Prior to the influx, there were five informal crossing points through which Syrian refugees entered Iraq, the most used ones being Sehela and Al-Walid. KR-I authorities have confirmed that all five crossing points remain open for families seeking refuge. As of 25 October, however, all individuals entering the KR-I through any of these points are redirected by the KR-I security service, Assayesh, to Sehela transit site where they go through an initial security screening. After this screening, new arrivals are transported to refugee camps based on shelter availability and instructions provided by local authorities.
The number of daily arrivals into the KR-I over the past week has significantly decreased with a new average of around 163 individuals per day. New arrivals are reporting tighter security controls at the border, while others believe that as the situation appears calmer people are cautiously waiting before deciding whether to leave their homes and villages. New arrivals entering the KR-I continue to report paying smugglers around USD 250 USD per person to help them reach the border.

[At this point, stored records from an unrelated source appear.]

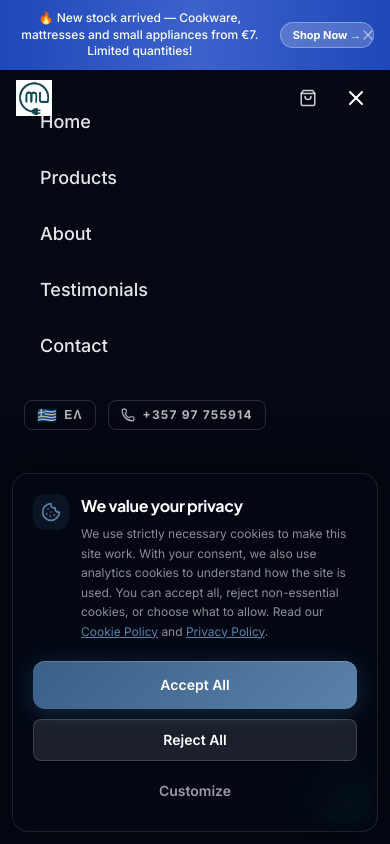
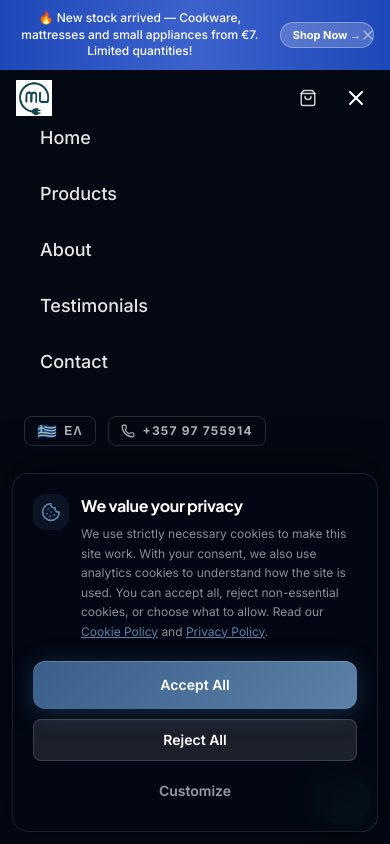
Before and after one commit to pauldevstudio/michael-lamidis-shop, a Next.js app: page /faq in a window 390 px wide. Both pictures are taken after a click on the button 356 px from the left and 97 px from the top of the page. Shown: the top 844 px of the page. Built offline with nearby package versions, Linux system fonts and the light colour scheme; no server answers.

Commit message:
fix: mobile menu Home link unclickable — z-index layering
Header z-50→z-[60], mobile menu z-40→z-50, menu padding pt-24→pt-28
so nav links start below the header and the close button stays clickable.

Co-Authored-By: Claude Opus 4.6 <noreply@anthropic.com>

```diff
--- a/components/layout/Navbar.tsx
+++ b/components/layout/Navbar.tsx
@@ -101,7 +101,7 @@ export default function Navbar() {
       </a>
       <header
         className={cn(
-          "fixed top-0 left-0 right-0 z-50 transition-all duration-500",
+          "fixed top-0 left-0 right-0 z-[60] transition-all duration-500",
           scrolled
             ? "bg-navy-950/95 backdrop-blur-xl border-b border-white/[0.06] shadow-nav-dark"
             : "bg-transparent"
@@ -198,7 +198,7 @@ export default function Navbar() {
             animate={{ opacity: 1 }}
             exit={{ opacity: 0 }}
             transition={{ duration: 0.2 }}
-            className="fixed inset-0 z-40 lg:hidden bg-navy-950 pt-24 px-6 overflow-y-auto"
+            className="fixed inset-0 z-50 lg:hidden bg-navy-950 pt-28 px-6 overflow-y-auto"
             role="dialog"
             aria-modal="true"
             aria-label="Mobile navigation"
```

Since the beginning of the emergency, two camps have been designated to host the new arrivals -- Bardarash Refugee Camp, which previously hosted internally displaced Iraqis; and Gawilan Refugee Camp, which already hosts over 7,000 Syrian refugees who fled to Iraq prior to this emergency. As both locations are now reaching full capacity, the authorities in Dohuk Governorate are identifying an additional site to accommodate new arrivals. As of 9 November 2019, out of the total 14,779 Syrian refugees who have entered the KR-I, over 12,000 individuals are hosted in Bardarash Refugee Camp, and over 2,000 new refugees are in Gawilan Refugee Camp.
Reunification of newly arrived refugees with relatives outside these two camps continues. With the support of the Assayesh, 1,565 refugees have so far been cleared to leave the camps to reunite with relatives already residing in the KR-I or to obtain specialized care. At the same time, reflecting the dynamic nature of displacement and following protection assessments conducted by UNHCR, a total of 196 new arrivals have already voluntarily returned to Syria.
Humanitarian actors and local authorities responding to this emergency continue to work closely and collaboratively to meet the needs of the new arrivals. Based upon current assessments of the situation in Syria and the rate of new arrivals, it is possible that the situation may expand beyond the Duhok Governorate. he response and coordination efforts will be integrated under the existing Regional Refugee and Resilience Plan (3RP) framework.